Since the beginning of the COVID-19 pandemic, we’ve been reporting on how The Bronx had the potential to be one of the hardest hit boroughs during this health crisis.

Besides decades of disinvestment and income inequalities dominating our borough, we also have been living in a never ending health crisis that made the already vulnerable even more so.

Couple that with having the worst health outcomes in the state with the highest rates of diabetes, asthma, obesity, people with compromised immune systems, and highest rates of cardiovascular disease simply made The Bronx a dry forest and the coronavirus a lit match as these conditions made the population vulnerable to severe symptoms and cases of the virus.

Sadly our fears were realized as within weeks it became crystal clear that our borough was being hit hard with a mortality rate twice that of Manhattan.

In this video by Business Insider, they explore this and more on the literal life-threatening disparities that impact our borough.

Business Insider reports:

“The Bronx is the poorest borough in the city, with a median income of $38,000, compared to Manhattan’s $82,000. Almost 60% of people in the Bronx are paying more than they can afford for housing, which has led to more multigenerational housing in the Bronx and more residents in public housing than any other borough.

“For every apartment in the Bronx, there are 2.8 people living in it. Compare that to the two people living in every apartment in Manhattan. More people at home likely means more people get sick.

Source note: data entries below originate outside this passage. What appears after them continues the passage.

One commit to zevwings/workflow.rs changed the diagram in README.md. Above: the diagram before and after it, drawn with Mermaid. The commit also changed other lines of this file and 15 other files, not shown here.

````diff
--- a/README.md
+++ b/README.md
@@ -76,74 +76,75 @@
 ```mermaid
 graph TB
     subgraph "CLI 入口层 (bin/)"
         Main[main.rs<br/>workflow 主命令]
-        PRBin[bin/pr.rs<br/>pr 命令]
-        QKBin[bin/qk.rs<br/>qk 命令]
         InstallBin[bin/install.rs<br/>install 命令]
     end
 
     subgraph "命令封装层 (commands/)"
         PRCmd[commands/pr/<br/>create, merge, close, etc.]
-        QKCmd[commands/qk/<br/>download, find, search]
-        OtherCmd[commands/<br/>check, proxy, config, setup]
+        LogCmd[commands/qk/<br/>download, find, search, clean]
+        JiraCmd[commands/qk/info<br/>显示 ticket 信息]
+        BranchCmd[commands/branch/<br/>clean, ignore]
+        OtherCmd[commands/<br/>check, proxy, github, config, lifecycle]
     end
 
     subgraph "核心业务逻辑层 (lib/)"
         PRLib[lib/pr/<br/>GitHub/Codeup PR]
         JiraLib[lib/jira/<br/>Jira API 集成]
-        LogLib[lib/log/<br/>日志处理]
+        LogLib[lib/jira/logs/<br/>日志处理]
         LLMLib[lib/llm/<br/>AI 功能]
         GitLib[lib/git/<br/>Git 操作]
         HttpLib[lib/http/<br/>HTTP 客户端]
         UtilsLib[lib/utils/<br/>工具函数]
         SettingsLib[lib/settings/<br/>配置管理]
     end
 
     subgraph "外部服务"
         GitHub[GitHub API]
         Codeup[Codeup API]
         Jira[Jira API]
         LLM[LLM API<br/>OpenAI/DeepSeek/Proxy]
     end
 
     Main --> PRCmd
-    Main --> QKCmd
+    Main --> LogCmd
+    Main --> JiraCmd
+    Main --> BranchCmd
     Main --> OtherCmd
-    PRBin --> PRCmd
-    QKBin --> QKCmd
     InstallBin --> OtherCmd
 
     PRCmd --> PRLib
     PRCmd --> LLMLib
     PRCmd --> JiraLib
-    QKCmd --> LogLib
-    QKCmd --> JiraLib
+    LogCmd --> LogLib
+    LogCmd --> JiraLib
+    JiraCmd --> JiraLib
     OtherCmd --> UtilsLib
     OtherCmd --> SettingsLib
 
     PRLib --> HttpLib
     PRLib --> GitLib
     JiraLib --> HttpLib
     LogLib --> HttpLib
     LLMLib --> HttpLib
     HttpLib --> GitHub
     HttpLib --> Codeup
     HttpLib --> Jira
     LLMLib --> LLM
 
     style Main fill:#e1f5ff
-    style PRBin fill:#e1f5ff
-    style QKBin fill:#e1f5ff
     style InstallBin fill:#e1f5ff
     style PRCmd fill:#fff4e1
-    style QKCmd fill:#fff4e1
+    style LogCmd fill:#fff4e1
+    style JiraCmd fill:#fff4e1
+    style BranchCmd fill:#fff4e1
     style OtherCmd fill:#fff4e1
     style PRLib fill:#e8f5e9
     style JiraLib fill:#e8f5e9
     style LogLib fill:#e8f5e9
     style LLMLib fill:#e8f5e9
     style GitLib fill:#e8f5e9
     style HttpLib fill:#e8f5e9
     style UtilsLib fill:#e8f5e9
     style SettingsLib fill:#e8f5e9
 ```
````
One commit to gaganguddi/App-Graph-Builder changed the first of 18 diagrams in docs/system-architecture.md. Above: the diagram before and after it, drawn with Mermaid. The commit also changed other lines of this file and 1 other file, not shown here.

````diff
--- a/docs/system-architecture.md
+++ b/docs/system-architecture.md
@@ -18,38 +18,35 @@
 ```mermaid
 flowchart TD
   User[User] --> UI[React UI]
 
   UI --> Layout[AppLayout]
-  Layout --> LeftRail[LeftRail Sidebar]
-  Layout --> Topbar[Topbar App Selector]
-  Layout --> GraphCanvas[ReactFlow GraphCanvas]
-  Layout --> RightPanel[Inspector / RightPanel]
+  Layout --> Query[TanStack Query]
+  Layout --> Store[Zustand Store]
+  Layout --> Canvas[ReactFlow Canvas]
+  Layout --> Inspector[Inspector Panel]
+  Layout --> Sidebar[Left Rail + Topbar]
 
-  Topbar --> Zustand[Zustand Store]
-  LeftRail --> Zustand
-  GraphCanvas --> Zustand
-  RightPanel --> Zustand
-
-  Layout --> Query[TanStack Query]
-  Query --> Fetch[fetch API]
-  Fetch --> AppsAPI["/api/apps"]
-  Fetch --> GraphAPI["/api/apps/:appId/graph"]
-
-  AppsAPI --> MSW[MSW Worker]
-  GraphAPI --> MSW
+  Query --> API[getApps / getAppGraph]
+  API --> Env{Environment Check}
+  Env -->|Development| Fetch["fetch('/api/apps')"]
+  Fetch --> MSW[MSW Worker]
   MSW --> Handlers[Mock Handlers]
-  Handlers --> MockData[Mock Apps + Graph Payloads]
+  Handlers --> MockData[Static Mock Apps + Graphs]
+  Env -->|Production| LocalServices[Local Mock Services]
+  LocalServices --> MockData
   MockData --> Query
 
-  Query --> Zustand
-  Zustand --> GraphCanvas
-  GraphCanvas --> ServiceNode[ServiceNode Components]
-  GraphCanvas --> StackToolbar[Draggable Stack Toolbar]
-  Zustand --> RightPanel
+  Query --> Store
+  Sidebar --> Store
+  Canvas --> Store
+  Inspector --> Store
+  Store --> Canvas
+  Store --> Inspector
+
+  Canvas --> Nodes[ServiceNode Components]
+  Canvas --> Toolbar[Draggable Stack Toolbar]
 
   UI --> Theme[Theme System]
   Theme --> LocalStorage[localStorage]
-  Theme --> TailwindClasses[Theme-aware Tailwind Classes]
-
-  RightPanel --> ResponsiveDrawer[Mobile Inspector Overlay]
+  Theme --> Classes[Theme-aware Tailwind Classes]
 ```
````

“Overall, there’s 350,000 more housing units in Manhattan than the Bronx, and better-quality housing. See this map? Most residents in the Bronx are dealing with maintenance problems, like leaks, rats, cracks, plumbing, and broken toilets.

“These issues alone make it more challenging to live at home, not to mention having to work from home because of COVID-19. That is, if you can work from home.”

Watch the video below:

Dear reader: Support local journalism! If you found this or any of our stories informative and enjoyed our photography throughout the past 10 years, kindly consider donating to support local Bronx journalism for decades to come:

Facebook Comments